■ Your objective
Every line containing the word "components" is to be copied from the data below.

■ Source material
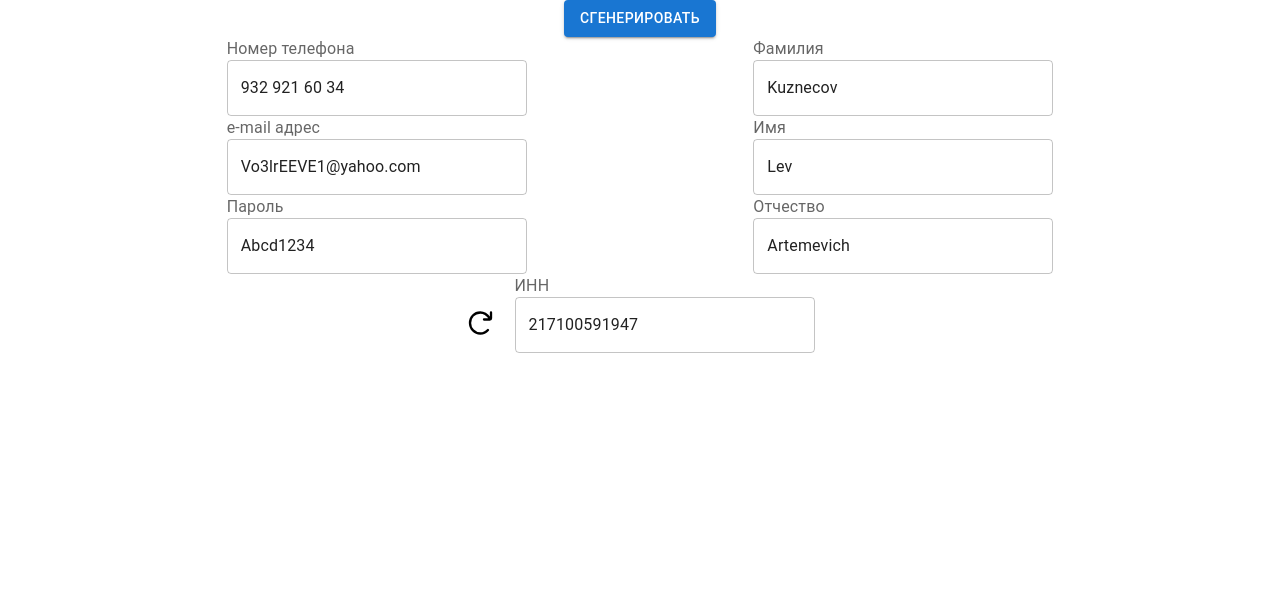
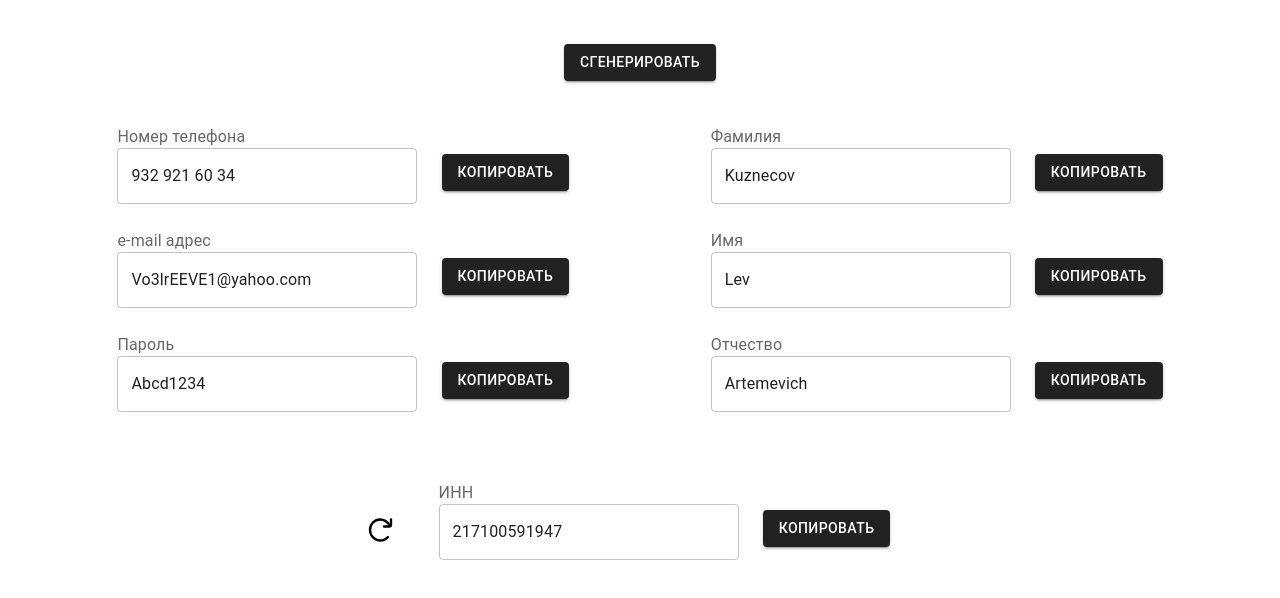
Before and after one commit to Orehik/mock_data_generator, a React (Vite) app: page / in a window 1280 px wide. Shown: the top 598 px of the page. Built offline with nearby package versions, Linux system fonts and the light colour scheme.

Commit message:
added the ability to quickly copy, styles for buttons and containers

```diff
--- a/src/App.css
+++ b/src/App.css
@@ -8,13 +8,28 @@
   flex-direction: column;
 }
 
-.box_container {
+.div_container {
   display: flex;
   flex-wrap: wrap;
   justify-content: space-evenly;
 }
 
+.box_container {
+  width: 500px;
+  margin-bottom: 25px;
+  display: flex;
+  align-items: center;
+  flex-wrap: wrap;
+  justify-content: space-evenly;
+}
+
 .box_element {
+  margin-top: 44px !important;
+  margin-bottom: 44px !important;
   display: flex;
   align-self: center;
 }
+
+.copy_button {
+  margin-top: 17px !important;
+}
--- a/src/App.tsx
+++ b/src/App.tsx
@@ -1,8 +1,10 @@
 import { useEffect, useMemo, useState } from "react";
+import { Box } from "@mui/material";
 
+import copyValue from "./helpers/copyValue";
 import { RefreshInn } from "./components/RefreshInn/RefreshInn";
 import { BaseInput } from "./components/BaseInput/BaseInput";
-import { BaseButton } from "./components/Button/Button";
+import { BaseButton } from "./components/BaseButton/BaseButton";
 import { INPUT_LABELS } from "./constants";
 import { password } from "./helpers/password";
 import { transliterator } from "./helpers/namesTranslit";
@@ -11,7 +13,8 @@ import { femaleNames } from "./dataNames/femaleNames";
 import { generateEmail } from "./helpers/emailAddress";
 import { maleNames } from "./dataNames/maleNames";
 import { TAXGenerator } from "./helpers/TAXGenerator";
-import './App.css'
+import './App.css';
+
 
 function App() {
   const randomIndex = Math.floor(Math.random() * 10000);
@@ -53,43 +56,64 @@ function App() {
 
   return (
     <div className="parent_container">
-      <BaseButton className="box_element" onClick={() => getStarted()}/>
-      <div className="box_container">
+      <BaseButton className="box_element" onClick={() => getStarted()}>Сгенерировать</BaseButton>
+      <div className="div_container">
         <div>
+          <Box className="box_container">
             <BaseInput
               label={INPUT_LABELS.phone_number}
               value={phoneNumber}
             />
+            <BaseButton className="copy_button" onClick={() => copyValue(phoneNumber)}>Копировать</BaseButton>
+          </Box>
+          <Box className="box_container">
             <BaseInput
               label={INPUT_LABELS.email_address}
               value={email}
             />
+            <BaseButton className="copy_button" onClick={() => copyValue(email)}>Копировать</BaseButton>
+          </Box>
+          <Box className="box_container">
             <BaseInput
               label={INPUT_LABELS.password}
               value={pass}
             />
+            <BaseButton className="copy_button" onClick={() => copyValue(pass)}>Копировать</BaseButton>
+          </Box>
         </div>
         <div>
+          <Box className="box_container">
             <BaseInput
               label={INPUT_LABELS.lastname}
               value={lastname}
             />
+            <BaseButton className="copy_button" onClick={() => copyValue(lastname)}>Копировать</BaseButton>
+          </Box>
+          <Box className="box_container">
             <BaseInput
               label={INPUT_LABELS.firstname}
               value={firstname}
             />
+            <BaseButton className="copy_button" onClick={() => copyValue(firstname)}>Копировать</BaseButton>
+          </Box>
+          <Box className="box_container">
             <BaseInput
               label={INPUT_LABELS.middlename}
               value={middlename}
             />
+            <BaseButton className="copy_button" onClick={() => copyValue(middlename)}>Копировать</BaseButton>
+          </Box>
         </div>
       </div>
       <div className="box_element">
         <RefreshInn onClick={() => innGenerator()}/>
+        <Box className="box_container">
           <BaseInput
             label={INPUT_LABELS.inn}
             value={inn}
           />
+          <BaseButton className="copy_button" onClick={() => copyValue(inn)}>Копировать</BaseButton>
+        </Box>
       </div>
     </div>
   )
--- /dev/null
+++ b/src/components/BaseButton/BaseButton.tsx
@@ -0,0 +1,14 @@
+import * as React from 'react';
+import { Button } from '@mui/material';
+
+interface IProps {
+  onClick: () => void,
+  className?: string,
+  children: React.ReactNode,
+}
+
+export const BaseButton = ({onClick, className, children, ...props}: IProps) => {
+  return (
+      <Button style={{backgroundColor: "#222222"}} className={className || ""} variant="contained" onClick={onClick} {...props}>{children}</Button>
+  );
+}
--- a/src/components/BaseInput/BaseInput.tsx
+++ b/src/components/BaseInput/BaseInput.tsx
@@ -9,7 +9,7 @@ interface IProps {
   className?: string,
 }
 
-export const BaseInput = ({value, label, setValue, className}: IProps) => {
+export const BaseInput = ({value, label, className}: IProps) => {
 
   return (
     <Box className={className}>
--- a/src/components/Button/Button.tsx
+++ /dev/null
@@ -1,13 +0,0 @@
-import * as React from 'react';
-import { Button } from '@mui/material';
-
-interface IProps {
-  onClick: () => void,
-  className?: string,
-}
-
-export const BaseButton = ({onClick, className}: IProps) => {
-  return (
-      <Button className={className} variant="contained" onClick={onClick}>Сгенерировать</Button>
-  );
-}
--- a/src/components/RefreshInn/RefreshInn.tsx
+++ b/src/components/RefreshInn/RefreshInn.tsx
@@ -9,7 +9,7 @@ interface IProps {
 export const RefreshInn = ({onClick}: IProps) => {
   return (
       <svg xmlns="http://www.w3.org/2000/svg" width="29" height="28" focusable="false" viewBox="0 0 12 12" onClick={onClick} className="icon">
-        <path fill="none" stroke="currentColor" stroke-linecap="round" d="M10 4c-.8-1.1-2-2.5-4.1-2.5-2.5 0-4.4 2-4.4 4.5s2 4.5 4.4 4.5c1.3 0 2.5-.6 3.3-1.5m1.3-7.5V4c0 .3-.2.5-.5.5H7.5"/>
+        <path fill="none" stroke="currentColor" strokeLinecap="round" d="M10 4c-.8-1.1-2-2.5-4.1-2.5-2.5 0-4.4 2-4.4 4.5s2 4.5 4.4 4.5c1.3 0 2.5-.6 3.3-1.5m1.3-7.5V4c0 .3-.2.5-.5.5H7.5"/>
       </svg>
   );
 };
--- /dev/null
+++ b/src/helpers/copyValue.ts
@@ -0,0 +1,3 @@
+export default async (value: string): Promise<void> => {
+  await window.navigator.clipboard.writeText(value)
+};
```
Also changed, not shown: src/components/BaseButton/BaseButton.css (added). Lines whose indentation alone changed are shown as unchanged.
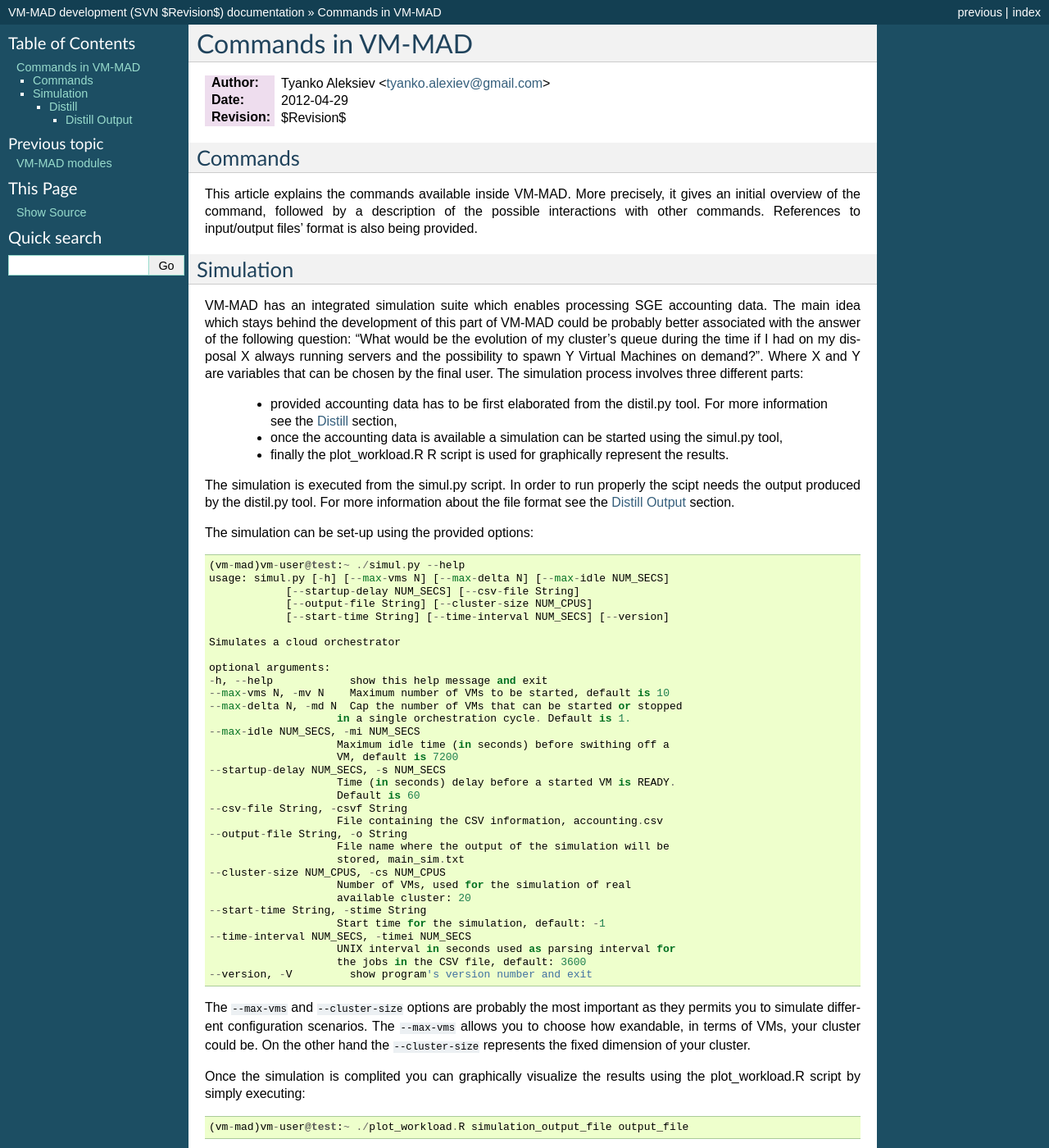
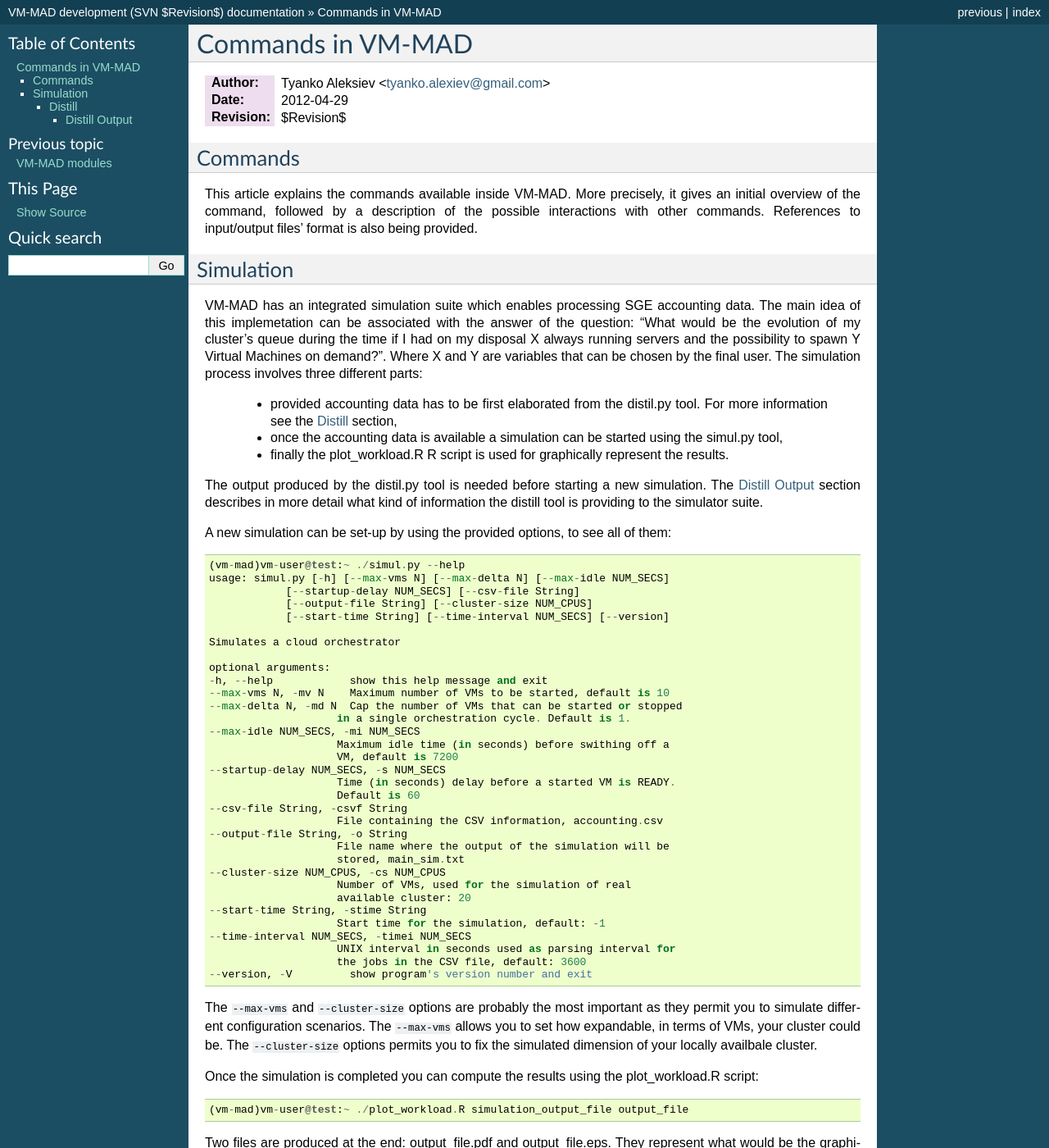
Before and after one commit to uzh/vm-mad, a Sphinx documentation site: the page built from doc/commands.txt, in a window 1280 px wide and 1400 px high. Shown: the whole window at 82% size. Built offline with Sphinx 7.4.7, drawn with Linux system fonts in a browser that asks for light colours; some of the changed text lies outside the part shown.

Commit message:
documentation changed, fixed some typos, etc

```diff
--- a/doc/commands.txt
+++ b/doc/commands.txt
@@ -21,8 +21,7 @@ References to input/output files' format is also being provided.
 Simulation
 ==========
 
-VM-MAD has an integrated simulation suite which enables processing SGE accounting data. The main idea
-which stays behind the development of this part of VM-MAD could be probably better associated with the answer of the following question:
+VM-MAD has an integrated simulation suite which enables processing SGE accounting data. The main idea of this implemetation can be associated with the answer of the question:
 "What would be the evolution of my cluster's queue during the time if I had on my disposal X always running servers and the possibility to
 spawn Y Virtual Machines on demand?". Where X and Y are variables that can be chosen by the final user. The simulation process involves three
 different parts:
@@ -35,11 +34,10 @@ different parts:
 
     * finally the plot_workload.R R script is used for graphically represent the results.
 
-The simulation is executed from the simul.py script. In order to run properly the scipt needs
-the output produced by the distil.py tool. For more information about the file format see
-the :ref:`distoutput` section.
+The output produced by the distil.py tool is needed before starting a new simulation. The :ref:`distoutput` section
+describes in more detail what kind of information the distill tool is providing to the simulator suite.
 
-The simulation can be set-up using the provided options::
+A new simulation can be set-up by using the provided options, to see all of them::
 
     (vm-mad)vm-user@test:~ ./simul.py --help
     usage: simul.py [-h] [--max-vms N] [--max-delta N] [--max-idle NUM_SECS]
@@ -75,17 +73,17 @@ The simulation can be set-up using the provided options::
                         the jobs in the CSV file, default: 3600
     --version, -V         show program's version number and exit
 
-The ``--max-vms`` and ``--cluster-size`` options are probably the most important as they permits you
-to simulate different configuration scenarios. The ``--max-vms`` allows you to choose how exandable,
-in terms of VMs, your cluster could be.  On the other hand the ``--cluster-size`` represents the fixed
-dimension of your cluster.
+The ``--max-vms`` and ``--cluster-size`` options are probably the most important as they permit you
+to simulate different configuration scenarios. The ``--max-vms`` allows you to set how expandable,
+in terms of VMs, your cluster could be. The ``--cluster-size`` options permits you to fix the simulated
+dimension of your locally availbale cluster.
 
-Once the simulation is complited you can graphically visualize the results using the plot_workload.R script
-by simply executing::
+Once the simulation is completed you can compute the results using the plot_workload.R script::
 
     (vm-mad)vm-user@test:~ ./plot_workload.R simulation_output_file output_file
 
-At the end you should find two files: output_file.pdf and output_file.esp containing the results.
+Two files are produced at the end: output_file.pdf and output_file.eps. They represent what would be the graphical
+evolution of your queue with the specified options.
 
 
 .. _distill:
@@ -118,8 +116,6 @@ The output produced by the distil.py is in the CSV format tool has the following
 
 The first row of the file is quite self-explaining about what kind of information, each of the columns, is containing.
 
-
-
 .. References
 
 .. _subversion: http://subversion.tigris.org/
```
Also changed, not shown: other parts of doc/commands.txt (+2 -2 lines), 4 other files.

■ Task output
 import { RefreshInn } from "./components/RefreshInn/RefreshInn";
 import { BaseInput } from "./components/BaseInput/BaseInput";
-import { BaseButton } from "./components/Button/Button";
+import { BaseButton } from "./components/BaseButton/BaseButton";
+++ b/src/components/BaseButton/BaseButton.tsx
--- a/src/components/BaseInput/BaseInput.tsx
+++ b/src/components/BaseInput/BaseInput.tsx
--- a/src/components/Button/Button.tsx
--- a/src/components/RefreshInn/RefreshInn.tsx
+++ b/src/components/RefreshInn/RefreshInn.tsx
Also changed, not shown: src/components/BaseButton/BaseButton.css (added). Lines whose indentation alone changed are shown as unchanged.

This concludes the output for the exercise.